[Data items]

------------

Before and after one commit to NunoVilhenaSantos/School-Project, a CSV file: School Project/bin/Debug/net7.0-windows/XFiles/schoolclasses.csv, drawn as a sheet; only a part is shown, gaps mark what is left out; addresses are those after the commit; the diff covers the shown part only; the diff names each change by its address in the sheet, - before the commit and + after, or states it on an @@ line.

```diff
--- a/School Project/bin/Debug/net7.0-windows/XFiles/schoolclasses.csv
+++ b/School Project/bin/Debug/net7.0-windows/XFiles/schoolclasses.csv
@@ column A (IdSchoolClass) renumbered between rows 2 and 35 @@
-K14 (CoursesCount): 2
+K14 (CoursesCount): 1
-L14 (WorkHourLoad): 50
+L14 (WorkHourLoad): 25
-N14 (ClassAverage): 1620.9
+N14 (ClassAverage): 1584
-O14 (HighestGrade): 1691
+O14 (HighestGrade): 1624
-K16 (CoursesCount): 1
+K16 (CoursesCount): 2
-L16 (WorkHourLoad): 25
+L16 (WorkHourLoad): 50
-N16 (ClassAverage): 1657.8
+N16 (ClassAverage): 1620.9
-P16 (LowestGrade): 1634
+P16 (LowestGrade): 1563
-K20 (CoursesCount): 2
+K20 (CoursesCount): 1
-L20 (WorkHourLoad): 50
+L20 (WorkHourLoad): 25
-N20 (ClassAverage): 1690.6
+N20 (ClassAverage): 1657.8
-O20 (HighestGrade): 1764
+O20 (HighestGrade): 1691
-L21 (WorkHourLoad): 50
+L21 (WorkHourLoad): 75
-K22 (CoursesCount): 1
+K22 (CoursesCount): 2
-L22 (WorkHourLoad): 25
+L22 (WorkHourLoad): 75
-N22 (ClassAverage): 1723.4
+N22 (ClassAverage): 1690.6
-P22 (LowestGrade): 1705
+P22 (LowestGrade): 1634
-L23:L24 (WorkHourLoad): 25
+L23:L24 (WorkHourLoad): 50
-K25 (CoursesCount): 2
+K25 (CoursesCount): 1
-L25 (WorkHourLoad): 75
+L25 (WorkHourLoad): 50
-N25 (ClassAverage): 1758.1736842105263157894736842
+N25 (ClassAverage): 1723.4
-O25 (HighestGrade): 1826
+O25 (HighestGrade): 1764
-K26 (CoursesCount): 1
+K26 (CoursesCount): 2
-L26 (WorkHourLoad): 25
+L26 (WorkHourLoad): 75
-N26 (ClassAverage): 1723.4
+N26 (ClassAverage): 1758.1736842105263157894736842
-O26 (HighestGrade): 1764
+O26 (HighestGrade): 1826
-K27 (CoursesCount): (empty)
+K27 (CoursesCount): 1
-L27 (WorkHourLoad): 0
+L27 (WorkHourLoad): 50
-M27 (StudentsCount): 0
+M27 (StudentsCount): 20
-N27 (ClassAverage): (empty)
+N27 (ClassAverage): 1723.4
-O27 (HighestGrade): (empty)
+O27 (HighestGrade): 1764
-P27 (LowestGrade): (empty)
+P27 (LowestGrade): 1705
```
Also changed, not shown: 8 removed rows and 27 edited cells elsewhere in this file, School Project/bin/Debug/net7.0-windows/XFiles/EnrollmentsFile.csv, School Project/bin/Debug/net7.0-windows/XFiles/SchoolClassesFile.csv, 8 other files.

------------

▶ **WHAT TO PRODUCE**: All of the records shown above should be reproduced exactly.

▶ **SOLUTION BELOW**:
Before and after one commit to NunoVilhenaSantos/School-Project, a CSV file: School Project/bin/Debug/net7.0-windows/XFiles/schoolclasses.csv, drawn as a sheet; only a part is shown, gaps mark what is left out; addresses are those after the commit; the diff covers the shown part only; the diff names each change by its address in the sheet, - before the commit and + after, or states it on an @@ line.

```diff
--- a/School Project/bin/Debug/net7.0-windows/XFiles/schoolclasses.csv
+++ b/School Project/bin/Debug/net7.0-windows/XFiles/schoolclasses.csv
@@ column A (IdSchoolClass) renumbered between rows 2 and 35 @@
-K14 (CoursesCount): 2
+K14 (CoursesCount): 1
-L14 (WorkHourLoad): 50
+L14 (WorkHourLoad): 25
-N14 (ClassAverage): 1620.9
+N14 (ClassAverage): 1584
-O14 (HighestGrade): 1691
+O14 (HighestGrade): 1624
-K16 (CoursesCount): 1
+K16 (CoursesCount): 2
-L16 (WorkHourLoad): 25
+L16 (WorkHourLoad): 50
-N16 (ClassAverage): 1657.8
+N16 (ClassAverage): 1620.9
-P16 (LowestGrade): 1634
+P16 (LowestGrade): 1563
-K20 (CoursesCount): 2
+K20 (CoursesCount): 1
-L20 (WorkHourLoad): 50
+L20 (WorkHourLoad): 25
-N20 (ClassAverage): 1690.6
+N20 (ClassAverage): 1657.8
-O20 (HighestGrade): 1764
+O20 (HighestGrade): 1691
-L21 (WorkHourLoad): 50
+L21 (WorkHourLoad): 75
-K22 (CoursesCount): 1
+K22 (CoursesCount): 2
-L22 (WorkHourLoad): 25
+L22 (WorkHourLoad): 75
-N22 (ClassAverage): 1723.4
+N22 (ClassAverage): 1690.6
-P22 (LowestGrade): 1705
+P22 (LowestGrade): 1634
-L23:L24 (WorkHourLoad): 25
+L23:L24 (WorkHourLoad): 50
-K25 (CoursesCount): 2
+K25 (CoursesCount): 1
-L25 (WorkHourLoad): 75
+L25 (WorkHourLoad): 50
-N25 (ClassAverage): 1758.1736842105263157894736842
+N25 (ClassAverage): 1723.4
-O25 (HighestGrade): 1826
+O25 (HighestGrade): 1764
-K26 (CoursesCount): 1
+K26 (CoursesCount): 2
-L26 (WorkHourLoad): 25
+L26 (WorkHourLoad): 75
-N26 (ClassAverage): 1723.4
+N26 (ClassAverage): 1758.1736842105263157894736842
-O26 (HighestGrade): 1764
+O26 (HighestGrade): 1826
-K27 (CoursesCount): (empty)
+K27 (CoursesCount): 1
-L27 (WorkHourLoad): 0
+L27 (WorkHourLoad): 50
-M27 (StudentsCount): 0
+M27 (StudentsCount): 20
-N27 (ClassAverage): (empty)
+N27 (ClassAverage): 1723.4
-O27 (HighestGrade): (empty)
+O27 (HighestGrade): 1764
-P27 (LowestGrade): (empty)
+P27 (LowestGrade): 1705
```
Also changed, not shown: 8 removed rows and 27 edited cells elsewhere in this file, School Project/bin/Debug/net7.0-windows/XFiles/EnrollmentsFile.csv, School Project/bin/Debug/net7.0-windows/XFiles/SchoolClassesFile.csv, 8 other files.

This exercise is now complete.